At the last of four budget work sessions Tuesday, Iroquois School Superintendent Douglas Scofield explained why even a fairly moderate tax levy, like the 2.24 percent increase he’s proposing for 2013-14, is not guaranteed to be approved by voters in May. The outcome could hinge on turnout.
To an audience of less than a dozen people, some of them district employees, the superintendent said only 45 percent of registered parents voted last year, which was more than double the year before. Of staff members who live in the district, only 57 percent voted, a 10 percent increase from the prior year.
“My goal is 3,500 voters this year. The more people that vote, the greater it is for everyone,” Scoffield said.
In a district where a budget failed by a hundred votes just two years ago, it’s not surprising that voter demographics are part of the budget presentation. Turnout in the district has typically been lackluster.
In 2010 and 2011, only about 13 percent – or 1,700 of 13,000 registered voters – came out to vote on the school budget. In 2012, when a grass-roots campaign urged resident to come out and vote, that number jumped to 3,000, or 21 percent.
About 2,000 eligible residents are not registered.
“The budget passed by over 1,000 votes last year,” the superintendent said, “but it wasn’t just parents voting in favor of it. That shows that a number of people without kids recognized the value-added effect of education in the community.”

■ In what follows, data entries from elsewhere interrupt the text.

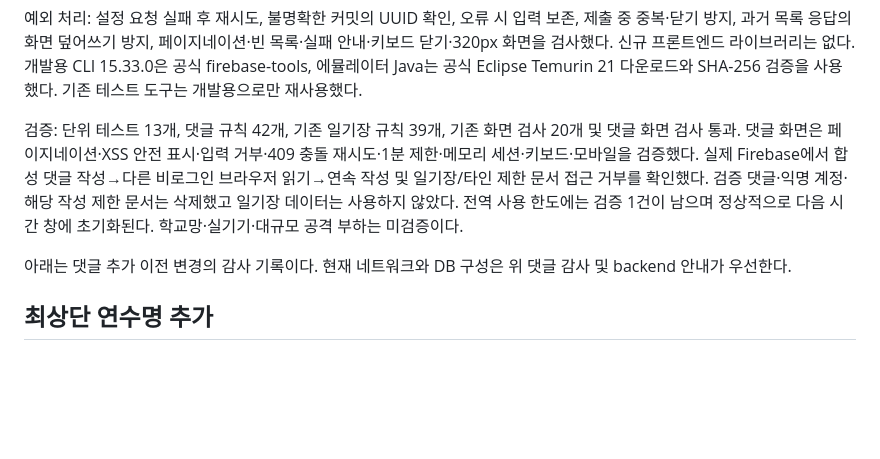
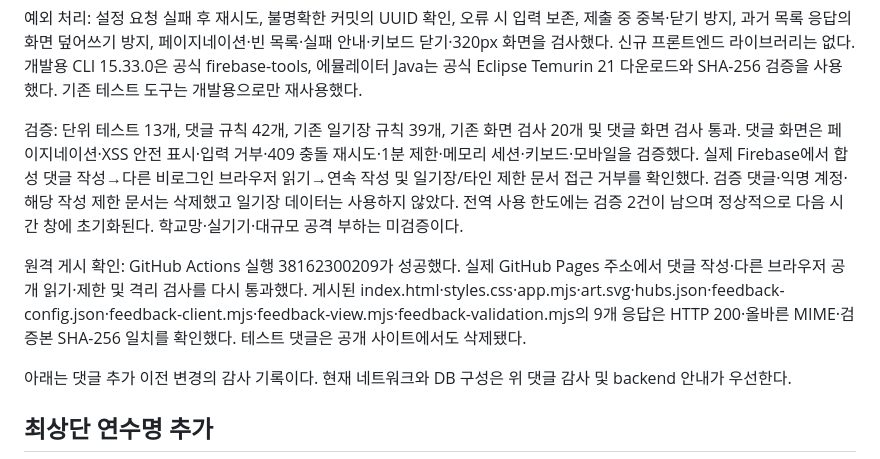
Before and after one commit to Taehwan-Shin/teacher-hub, a Markdown page: SECURITY-AUDIT.md, the part around the change. Rendered like a GitHub page; blank space fills up the shorter version.

Commit message:
Record live Pages feedback verification

```diff
--- a/SECURITY-AUDIT.md
+++ b/SECURITY-AUDIT.md
@@ -14,7 +14,9 @@
 
 예외 처리: 설정 요청 실패 후 재시도, 불명확한 커밋의 UUID 확인, 오류 시 입력 보존, 제출 중 중복·닫기 방지, 과거 목록 응답의 화면 덮어쓰기 방지, 페이지네이션·빈 목록·실패 안내·키보드 닫기·320px 화면을 검사했다. 신규 프론트엔드 라이브러리는 없다. 개발용 CLI 15.33.0은 공식 firebase-tools, 에뮬레이터 Java는 공식 Eclipse Temurin 21 다운로드와 SHA-256 검증을 사용했다. 기존 테스트 도구는 개발용으로만 재사용했다.
 
-검증: 단위 테스트 13개, 댓글 규칙 42개, 기존 일기장 규칙 39개, 기존 화면 검사 20개 및 댓글 화면 검사 통과. 댓글 화면은 페이지네이션·XSS 안전 표시·입력 거부·409 충돌 재시도·1분 제한·메모리 세션·키보드·모바일을 검증했다. 실제 Firebase에서 합성 댓글 작성→다른 비로그인 브라우저 읽기→연속 작성 및 일기장/타인 제한 문서 접근 거부를 확인했다. 검증 댓글·익명 계정·해당 작성 제한 문서는 삭제했고 일기장 데이터는 사용하지 않았다. 전역 사용 한도에는 검증 1건이 남으며 정상적으로 다음 시간 창에 초기화된다. 학교망·실기기·대규모 공격 부하는 미검증이다.
+검증: 단위 테스트 13개, 댓글 규칙 42개, 기존 일기장 규칙 39개, 기존 화면 검사 20개 및 댓글 화면 검사 통과. 댓글 화면은 페이지네이션·XSS 안전 표시·입력 거부·409 충돌 재시도·1분 제한·메모리 세션·키보드·모바일을 검증했다. 실제 Firebase에서 합성 댓글 작성→다른 비로그인 브라우저 읽기→연속 작성 및 일기장/타인 제한 문서 접근 거부를 확인했다. 검증 댓글·익명 계정·해당 작성 제한 문서는 삭제했고 일기장 데이터는 사용하지 않았다. 전역 사용 한도에는 검증 2건이 남으며 정상적으로 다음 시간 창에 초기화된다. 학교망·실기기·대규모 공격 부하는 미검증이다.
+
+원격 게시 확인: GitHub Actions 실행 38162300209가 성공했다. 실제 GitHub Pages 주소에서 댓글 작성·다른 브라우저 공개 읽기·제한 및 격리 검사를 다시 통과했다. 게시된 index.html·styles.css·app.mjs·art.svg·hubs.json·feedback-config.json·feedback-client.mjs·feedback-view.mjs·feedback-validation.mjs의 9개 응답은 HTTP 200·올바른 MIME·검증본 SHA-256 일치를 확인했다. 테스트 댓글은 공개 사이트에서도 삭제됐다.
 
 아래는 댓글 추가 이전 변경의 감사 기록이다. 현재 네트워크와 DB 구성은 위 댓글 감사 및 backend 안내가 우선한다.
 
```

Also, board members debated what should be cut if the budget is defeated and a contingency budget has to be adopted. Scofield proposed increased class sizes, cuts in athletics and clubs and using $97,923 in additional reserve funds.
School Board President David Lowrey said that because the district is already using $815,579 in reserves to keep taxes low next year, the district has to draw the line.
“If parents don’t come out and support the budget, then we should cut programs. Don’t use more reserves,” Lowrey said.
Business Administrator Joanne George echoed those sentiments. “Fund balance is a one-shot revenue. You have to have a very thought-out plan using them or you wind up in trouble,” she said.